Part of what irks me about the black and white connotations of coming out is that it makes gender and sexuality sound decidedly finite and fixed. In this logic, a person goes from being in the closet to coming out and becoming free, as though the process is an overnight correction to a factory error. Coming out is seen as the stage lights coming on: revealing a deeper truth about the mechanics of a space that was previously hidden away behind the fabrications of performance.

In actuality, identity fluctuates greatly over the course of a life, as does the language people use to describe themselves. I once thought that the challenge of existing at the crossroads of my identity — gay, gender non-conforming, child of Afghan refugees, Muslim — was like a riddle I had to outsmart. If I did enough inner work, facilitated the tough conversations I feared having and discovered the perfect language that suited me best, I might be able to solve that riddle.

I remember the first time I spoke out loud the words, “I think I’m non-binary.” It was after a dinner party on Brunswick Road, several glasses of Pinot Noir deep, and I said it into the warm embrace of my best friend’s bosom after I’d switched off the lights and thrown myself into their bed. I came to the realisation through a long-standing understanding that there was something else going on with me in addition to my attraction to men. It was by accessing my queer sexuality that a new and perhaps more thoughtful reckoning with my gender was enabled.

At that stage, most of the people in my life already knew me as gay. My mannerisms and voice give it all away and I liked that I never entertained the kind of masculinity that could come across in the world as ‘straight-acting.’ When I felt the safest, effeminacy emerged uninhibited. In another set of circumstances where I didn’t eventually gain access to the language of gender fluidity, I might have remained a homosexual who simply felt they didn’t and couldn’t ever fit in.

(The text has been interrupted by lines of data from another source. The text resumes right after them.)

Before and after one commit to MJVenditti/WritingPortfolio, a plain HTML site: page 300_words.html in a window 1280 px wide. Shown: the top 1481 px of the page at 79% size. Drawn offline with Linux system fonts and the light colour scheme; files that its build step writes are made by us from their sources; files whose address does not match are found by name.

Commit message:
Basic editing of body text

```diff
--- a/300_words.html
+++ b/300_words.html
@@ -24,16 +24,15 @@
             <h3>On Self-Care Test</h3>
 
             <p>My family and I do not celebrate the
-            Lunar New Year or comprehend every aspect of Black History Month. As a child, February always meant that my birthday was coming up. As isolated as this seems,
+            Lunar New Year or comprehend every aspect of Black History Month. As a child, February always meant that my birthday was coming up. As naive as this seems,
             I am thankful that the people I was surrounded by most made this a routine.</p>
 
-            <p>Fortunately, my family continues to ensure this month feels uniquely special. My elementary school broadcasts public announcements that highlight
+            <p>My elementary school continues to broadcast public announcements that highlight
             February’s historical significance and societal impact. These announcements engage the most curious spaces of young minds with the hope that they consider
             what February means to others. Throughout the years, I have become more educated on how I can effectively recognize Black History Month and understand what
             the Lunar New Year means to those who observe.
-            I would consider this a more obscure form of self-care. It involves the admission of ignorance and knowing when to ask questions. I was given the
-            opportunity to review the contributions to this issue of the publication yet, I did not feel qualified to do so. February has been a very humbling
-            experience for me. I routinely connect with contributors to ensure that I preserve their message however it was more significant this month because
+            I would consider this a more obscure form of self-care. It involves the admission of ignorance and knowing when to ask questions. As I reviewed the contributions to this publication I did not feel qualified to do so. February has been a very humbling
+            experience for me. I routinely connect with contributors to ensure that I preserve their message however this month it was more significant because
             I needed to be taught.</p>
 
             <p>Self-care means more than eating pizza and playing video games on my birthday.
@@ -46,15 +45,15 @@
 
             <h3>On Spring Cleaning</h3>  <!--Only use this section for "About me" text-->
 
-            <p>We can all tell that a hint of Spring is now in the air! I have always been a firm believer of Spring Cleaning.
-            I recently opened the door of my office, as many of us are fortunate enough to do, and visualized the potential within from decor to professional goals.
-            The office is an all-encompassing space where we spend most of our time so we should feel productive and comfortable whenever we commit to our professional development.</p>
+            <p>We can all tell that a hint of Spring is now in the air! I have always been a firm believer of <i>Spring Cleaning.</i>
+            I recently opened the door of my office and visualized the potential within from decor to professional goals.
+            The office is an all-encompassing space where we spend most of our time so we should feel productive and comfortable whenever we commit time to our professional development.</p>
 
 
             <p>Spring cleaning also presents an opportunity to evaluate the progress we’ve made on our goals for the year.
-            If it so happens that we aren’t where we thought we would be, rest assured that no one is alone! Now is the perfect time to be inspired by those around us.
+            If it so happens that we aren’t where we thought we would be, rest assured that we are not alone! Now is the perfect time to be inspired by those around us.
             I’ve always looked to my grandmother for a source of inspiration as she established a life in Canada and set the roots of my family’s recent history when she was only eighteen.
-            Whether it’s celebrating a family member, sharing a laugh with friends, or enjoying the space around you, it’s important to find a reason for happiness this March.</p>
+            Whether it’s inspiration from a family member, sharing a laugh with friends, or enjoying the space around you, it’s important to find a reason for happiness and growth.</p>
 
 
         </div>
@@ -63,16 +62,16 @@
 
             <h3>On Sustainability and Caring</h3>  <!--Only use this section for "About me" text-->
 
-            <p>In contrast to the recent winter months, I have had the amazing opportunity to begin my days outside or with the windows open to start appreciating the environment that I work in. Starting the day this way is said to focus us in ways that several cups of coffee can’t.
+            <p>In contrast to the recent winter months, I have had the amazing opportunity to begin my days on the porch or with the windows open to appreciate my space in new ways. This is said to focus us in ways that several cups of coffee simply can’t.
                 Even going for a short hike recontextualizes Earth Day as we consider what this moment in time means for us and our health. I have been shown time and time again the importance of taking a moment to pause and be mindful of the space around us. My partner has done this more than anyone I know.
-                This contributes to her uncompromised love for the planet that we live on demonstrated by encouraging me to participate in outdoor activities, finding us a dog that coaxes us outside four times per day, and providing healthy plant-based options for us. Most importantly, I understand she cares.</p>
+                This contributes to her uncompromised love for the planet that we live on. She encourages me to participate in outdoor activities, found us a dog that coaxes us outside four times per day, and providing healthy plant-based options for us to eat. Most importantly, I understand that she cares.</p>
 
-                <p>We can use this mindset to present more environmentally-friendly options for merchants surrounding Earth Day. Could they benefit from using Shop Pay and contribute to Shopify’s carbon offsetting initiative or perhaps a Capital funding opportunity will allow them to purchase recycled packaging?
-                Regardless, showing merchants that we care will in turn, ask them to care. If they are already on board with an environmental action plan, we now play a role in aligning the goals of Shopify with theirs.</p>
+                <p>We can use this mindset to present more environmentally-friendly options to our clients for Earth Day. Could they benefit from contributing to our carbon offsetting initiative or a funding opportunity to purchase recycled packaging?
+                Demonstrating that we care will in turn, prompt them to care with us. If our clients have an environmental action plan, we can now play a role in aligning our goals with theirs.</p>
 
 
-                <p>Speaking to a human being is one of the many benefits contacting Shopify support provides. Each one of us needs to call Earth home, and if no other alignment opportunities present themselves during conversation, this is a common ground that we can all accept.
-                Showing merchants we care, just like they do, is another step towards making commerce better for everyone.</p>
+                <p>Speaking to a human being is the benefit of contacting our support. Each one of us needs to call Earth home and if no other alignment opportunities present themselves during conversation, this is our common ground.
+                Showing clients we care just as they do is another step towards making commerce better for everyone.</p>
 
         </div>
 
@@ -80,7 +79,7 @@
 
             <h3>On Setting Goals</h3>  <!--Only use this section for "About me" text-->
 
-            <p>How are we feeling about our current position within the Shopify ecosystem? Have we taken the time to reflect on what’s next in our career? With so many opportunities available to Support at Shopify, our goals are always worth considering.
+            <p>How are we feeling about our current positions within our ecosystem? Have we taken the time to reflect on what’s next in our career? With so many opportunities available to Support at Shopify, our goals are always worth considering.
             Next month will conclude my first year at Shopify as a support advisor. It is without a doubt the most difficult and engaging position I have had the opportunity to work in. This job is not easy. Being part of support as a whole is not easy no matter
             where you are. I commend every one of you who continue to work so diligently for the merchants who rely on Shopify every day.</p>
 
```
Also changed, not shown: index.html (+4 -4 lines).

Language, for me, became a tool for approximation. I started using these new terms like non-binary, gender fluid, agender, trans, transfeminine, fagguette and girl-boy to gesture towards an essence of identity that, I’ve since learned, was essentially fugitive. The terms were all incomplete because my identity was in flux. Each one outfitted a certain moment between my gender and my sexuality and, like a snake skin or a crab shell, in the end, they changed as I grew.

I felt supported by my friends and community to wear cute skirts and don makeup before I went out but, at times, I felt a pressure to maintain a certain degree of femininity, as though to honour the masculine parts of myself was a disservice to the queerness of my gender. In reality, the choices I made about my appearance shifted in a cyclical fashion because they were never linear.

There are plenty of trans men and women who experiment with being non-binary before landing where they belong. For the rest of us, the prevailing language and labels of identity are better likened to an estimation. Non-binary can be its own gender but it is also the abdication of gender as we know it. I like to think of gender fluidity as a withdrawal from a patriarchal binary system that sustains behavioural norms and punishes people who deviate from those norms. Punishment here is a social ritual that can take the form of glances askance in public, solicitations of sex from strangers, catcalling, heckles at a train station or having objects launched from moving cars.

These gender norms, and the language used to either deviate from or adhere to them, are also rooted in whiteness and the English language, neither of which are native to me or my body. Though Fitzroy North and Newtown may be queer-friendly, even there the way I am perceived is refracted through whiteness. What it means to be a man in Australia is not the same as what manhood means in Afghanistan. For instance, the way that straight Afghan men affectionately touch and massage each other is alien to the norms for men here. I abdicate from those norms because they do not belong to me. They were never mine. They were foisted onto my body.

I’ve routed and rerouted my identity through so much terminology over the last ten years and I don’t imagine that process ever coming to a steady resolution because language is still evolving. The riddle of identity doesn’t have a single answer, it has many. There are no quick and easy fixes to something as complex as a body and language is not a good place to turn to when I want one. My goal now is to honour the fluctuations of my gender and sexuality whenever they arise.

Image: Bobuq Sayed